TASK:
Repeat the entries. Each one must match exactly.

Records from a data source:

Content starts

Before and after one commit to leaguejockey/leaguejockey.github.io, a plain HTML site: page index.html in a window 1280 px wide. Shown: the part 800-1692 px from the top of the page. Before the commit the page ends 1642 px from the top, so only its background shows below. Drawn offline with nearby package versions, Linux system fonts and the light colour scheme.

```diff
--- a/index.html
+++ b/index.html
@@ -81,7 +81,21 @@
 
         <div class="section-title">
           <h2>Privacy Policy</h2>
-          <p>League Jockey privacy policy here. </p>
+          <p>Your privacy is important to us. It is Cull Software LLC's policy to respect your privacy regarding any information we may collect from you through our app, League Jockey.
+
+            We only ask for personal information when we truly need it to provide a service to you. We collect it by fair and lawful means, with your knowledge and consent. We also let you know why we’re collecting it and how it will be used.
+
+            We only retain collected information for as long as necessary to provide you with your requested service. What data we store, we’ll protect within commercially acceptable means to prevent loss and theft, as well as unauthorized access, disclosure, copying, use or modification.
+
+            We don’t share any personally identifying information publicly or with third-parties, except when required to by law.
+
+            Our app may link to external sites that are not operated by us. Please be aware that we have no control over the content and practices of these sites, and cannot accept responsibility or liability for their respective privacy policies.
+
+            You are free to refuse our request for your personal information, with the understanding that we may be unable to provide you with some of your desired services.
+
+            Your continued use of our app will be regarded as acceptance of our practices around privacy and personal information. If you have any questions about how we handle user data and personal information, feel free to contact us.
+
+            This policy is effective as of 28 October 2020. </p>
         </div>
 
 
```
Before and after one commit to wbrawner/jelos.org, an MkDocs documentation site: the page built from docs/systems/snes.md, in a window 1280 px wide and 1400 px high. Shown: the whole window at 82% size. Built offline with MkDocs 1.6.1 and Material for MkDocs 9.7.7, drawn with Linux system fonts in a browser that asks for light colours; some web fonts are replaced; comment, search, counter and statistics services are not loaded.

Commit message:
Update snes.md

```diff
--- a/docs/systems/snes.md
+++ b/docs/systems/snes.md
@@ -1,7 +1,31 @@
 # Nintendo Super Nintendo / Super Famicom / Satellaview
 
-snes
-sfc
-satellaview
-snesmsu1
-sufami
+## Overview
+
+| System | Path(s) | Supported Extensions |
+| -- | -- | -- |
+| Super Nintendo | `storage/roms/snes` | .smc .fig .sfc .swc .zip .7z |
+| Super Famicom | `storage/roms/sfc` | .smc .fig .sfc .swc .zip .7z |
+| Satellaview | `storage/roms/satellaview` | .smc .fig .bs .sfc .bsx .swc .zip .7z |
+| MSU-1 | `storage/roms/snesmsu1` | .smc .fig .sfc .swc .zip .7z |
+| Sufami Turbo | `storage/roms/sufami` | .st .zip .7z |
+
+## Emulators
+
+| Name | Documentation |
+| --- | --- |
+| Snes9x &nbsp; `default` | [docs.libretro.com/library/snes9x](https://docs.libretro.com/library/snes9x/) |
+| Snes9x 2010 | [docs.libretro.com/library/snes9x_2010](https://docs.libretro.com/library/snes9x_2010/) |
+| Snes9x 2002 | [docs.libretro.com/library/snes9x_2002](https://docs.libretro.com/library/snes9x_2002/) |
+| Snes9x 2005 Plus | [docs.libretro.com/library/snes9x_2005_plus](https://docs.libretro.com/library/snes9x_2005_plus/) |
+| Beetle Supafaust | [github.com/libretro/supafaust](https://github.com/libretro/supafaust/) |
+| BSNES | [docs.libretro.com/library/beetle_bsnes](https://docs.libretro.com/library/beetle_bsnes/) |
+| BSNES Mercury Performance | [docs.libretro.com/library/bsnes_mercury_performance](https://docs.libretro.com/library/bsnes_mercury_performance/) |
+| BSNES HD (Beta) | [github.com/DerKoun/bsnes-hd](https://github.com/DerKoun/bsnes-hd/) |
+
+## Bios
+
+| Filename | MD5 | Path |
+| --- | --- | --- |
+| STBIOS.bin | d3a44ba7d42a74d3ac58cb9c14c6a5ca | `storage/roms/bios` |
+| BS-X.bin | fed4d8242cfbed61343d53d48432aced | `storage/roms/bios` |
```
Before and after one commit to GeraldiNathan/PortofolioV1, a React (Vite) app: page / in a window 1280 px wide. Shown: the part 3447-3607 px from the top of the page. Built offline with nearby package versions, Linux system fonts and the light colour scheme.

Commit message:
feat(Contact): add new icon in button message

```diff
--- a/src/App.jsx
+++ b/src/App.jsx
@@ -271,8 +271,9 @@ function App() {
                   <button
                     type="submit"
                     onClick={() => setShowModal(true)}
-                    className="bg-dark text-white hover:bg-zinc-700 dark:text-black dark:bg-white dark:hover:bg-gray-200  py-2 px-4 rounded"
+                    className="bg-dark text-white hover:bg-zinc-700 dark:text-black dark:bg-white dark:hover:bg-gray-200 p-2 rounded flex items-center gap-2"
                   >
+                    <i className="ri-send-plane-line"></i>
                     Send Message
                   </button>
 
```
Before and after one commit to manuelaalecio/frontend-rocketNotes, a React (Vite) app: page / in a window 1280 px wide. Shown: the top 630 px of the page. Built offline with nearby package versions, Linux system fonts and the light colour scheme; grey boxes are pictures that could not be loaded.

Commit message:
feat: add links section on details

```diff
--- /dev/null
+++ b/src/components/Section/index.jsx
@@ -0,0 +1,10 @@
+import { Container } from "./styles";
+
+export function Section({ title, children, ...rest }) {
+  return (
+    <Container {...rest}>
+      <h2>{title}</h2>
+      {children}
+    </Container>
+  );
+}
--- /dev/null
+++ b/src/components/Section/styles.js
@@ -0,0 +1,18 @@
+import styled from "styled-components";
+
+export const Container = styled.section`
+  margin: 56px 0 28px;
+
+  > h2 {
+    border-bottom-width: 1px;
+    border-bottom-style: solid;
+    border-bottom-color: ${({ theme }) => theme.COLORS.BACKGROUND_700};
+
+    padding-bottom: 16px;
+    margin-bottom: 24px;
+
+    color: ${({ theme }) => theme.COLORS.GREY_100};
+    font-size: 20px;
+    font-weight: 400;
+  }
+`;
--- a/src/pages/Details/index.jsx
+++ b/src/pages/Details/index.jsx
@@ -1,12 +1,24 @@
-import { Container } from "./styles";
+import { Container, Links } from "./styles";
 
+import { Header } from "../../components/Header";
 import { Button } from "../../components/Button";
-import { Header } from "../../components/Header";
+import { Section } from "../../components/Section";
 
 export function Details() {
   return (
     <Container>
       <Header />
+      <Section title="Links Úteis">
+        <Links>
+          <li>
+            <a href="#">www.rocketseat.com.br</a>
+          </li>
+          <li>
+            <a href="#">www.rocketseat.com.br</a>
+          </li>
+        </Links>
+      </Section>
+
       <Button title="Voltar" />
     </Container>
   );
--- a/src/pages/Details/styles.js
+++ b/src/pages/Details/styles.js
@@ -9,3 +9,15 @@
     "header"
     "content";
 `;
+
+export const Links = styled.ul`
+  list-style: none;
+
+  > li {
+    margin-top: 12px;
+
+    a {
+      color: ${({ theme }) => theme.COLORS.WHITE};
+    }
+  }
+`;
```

Content ends

SOLVED EXERCISE:
Before and after one commit to leaguejockey/leaguejockey.github.io, a plain HTML site: page index.html in a window 1280 px wide. Shown: the part 800-1692 px from the top of the page. Before the commit the page ends 1642 px from the top, so only its background shows below. Drawn offline with nearby package versions, Linux system fonts and the light colour scheme.

```diff
--- a/index.html
+++ b/index.html
@@ -81,7 +81,21 @@
 
         <div class="section-title">
           <h2>Privacy Policy</h2>
-          <p>League Jockey privacy policy here. </p>
+          <p>Your privacy is important to us. It is Cull Software LLC's policy to respect your privacy regarding any information we may collect from you through our app, League Jockey.
+
+            We only ask for personal information when we truly need it to provide a service to you. We collect it by fair and lawful means, with your knowledge and consent. We also let you know why we’re collecting it and how it will be used.
+
+            We only retain collected information for as long as necessary to provide you with your requested service. What data we store, we’ll protect within commercially acceptable means to prevent loss and theft, as well as unauthorized access, disclosure, copying, use or modification.
+
+            We don’t share any personally identifying information publicly or with third-parties, except when required to by law.
+
+            Our app may link to external sites that are not operated by us. Please be aware that we have no control over the content and practices of these sites, and cannot accept responsibility or liability for their respective privacy policies.
+
+            You are free to refuse our request for your personal information, with the understanding that we may be unable to provide you with some of your desired services.
+
+            Your continued use of our app will be regarded as acceptance of our practices around privacy and personal information. If you have any questions about how we handle user data and personal information, feel free to contact us.
+
+            This policy is effective as of 28 October 2020. </p>
         </div>
 
 
```
Before and after one commit to wbrawner/jelos.org, an MkDocs documentation site: the page built from docs/systems/snes.md, in a window 1280 px wide and 1400 px high. Shown: the whole window at 82% size. Built offline with MkDocs 1.6.1 and Material for MkDocs 9.7.7, drawn with Linux system fonts in a browser that asks for light colours; some web fonts are replaced; comment, search, counter and statistics services are not loaded.

Commit message:
Update snes.md

```diff
--- a/docs/systems/snes.md
+++ b/docs/systems/snes.md
@@ -1,7 +1,31 @@
 # Nintendo Super Nintendo / Super Famicom / Satellaview
 
-snes
-sfc
-satellaview
-snesmsu1
-sufami
+## Overview
+
+| System | Path(s) | Supported Extensions |
+| -- | -- | -- |
+| Super Nintendo | `storage/roms/snes` | .smc .fig .sfc .swc .zip .7z |
+| Super Famicom | `storage/roms/sfc` | .smc .fig .sfc .swc .zip .7z |
+| Satellaview | `storage/roms/satellaview` | .smc .fig .bs .sfc .bsx .swc .zip .7z |
+| MSU-1 | `storage/roms/snesmsu1` | .smc .fig .sfc .swc .zip .7z |
+| Sufami Turbo | `storage/roms/sufami` | .st .zip .7z |
+
+## Emulators
+
+| Name | Documentation |
+| --- | --- |
+| Snes9x &nbsp; `default` | [docs.libretro.com/library/snes9x](https://docs.libretro.com/library/snes9x/) |
+| Snes9x 2010 | [docs.libretro.com/library/snes9x_2010](https://docs.libretro.com/library/snes9x_2010/) |
+| Snes9x 2002 | [docs.libretro.com/library/snes9x_2002](https://docs.libretro.com/library/snes9x_2002/) |
+| Snes9x 2005 Plus | [docs.libretro.com/library/snes9x_2005_plus](https://docs.libretro.com/library/snes9x_2005_plus/) |
+| Beetle Supafaust | [github.com/libretro/supafaust](https://github.com/libretro/supafaust/) |
+| BSNES | [docs.libretro.com/library/beetle_bsnes](https://docs.libretro.com/library/beetle_bsnes/) |
+| BSNES Mercury Performance | [docs.libretro.com/library/bsnes_mercury_performance](https://docs.libretro.com/library/bsnes_mercury_performance/) |
+| BSNES HD (Beta) | [github.com/DerKoun/bsnes-hd](https://github.com/DerKoun/bsnes-hd/) |
+
+## Bios
+
+| Filename | MD5 | Path |
+| --- | --- | --- |
+| STBIOS.bin | d3a44ba7d42a74d3ac58cb9c14c6a5ca | `storage/roms/bios` |
+| BS-X.bin | fed4d8242cfbed61343d53d48432aced | `storage/roms/bios` |
```
Before and after one commit to GeraldiNathan/PortofolioV1, a React (Vite) app: page / in a window 1280 px wide. Shown: the part 3447-3607 px from the top of the page. Built offline with nearby package versions, Linux system fonts and the light colour scheme.

Commit message:
feat(Contact): add new icon in button message

```diff
--- a/src/App.jsx
+++ b/src/App.jsx
@@ -271,8 +271,9 @@ function App() {
                   <button
                     type="submit"
                     onClick={() => setShowModal(true)}
-                    className="bg-dark text-white hover:bg-zinc-700 dark:text-black dark:bg-white dark:hover:bg-gray-200  py-2 px-4 rounded"
+                    className="bg-dark text-white hover:bg-zinc-700 dark:text-black dark:bg-white dark:hover:bg-gray-200 p-2 rounded flex items-center gap-2"
                   >
+                    <i className="ri-send-plane-line"></i>
                     Send Message
                   </button>
 
```
Before and after one commit to manuelaalecio/frontend-rocketNotes, a React (Vite) app: page / in a window 1280 px wide. Shown: the top 630 px of the page. Built offline with nearby package versions, Linux system fonts and the light colour scheme; grey boxes are pictures that could not be loaded.

Commit message:
feat: add links section on details

```diff
--- /dev/null
+++ b/src/components/Section/index.jsx
@@ -0,0 +1,10 @@
+import { Container } from "./styles";
+
+export function Section({ title, children, ...rest }) {
+  return (
+    <Container {...rest}>
+      <h2>{title}</h2>
+      {children}
+    </Container>
+  );
+}
--- /dev/null
+++ b/src/components/Section/styles.js
@@ -0,0 +1,18 @@
+import styled from "styled-components";
+
+export const Container = styled.section`
+  margin: 56px 0 28px;
+
+  > h2 {
+    border-bottom-width: 1px;
+    border-bottom-style: solid;
+    border-bottom-color: ${({ theme }) => theme.COLORS.BACKGROUND_700};
+
+    padding-bottom: 16px;
+    margin-bottom: 24px;
+
+    color: ${({ theme }) => theme.COLORS.GREY_100};
+    font-size: 20px;
+    font-weight: 400;
+  }
+`;
--- a/src/pages/Details/index.jsx
+++ b/src/pages/Details/index.jsx
@@ -1,12 +1,24 @@
-import { Container } from "./styles";
+import { Container, Links } from "./styles";
 
+import { Header } from "../../components/Header";
 import { Button } from "../../components/Button";
-import { Header } from "../../components/Header";
+import { Section } from "../../components/Section";
 
 export function Details() {
   return (
     <Container>
       <Header />
+      <Section title="Links Úteis">
+        <Links>
+          <li>
+            <a href="#">www.rocketseat.com.br</a>
+          </li>
+          <li>
+            <a href="#">www.rocketseat.com.br</a>
+          </li>
+        </Links>
+      </Section>
+
       <Button title="Voltar" />
     </Container>
   );
--- a/src/pages/Details/styles.js
+++ b/src/pages/Details/styles.js
@@ -9,3 +9,15 @@
     "header"
     "content";
 `;
+
+export const Links = styled.ul`
+  list-style: none;
+
+  > li {
+    margin-top: 12px;
+
+    a {
+      color: ${({ theme }) => theme.COLORS.WHITE};
+    }
+  }
+`;
```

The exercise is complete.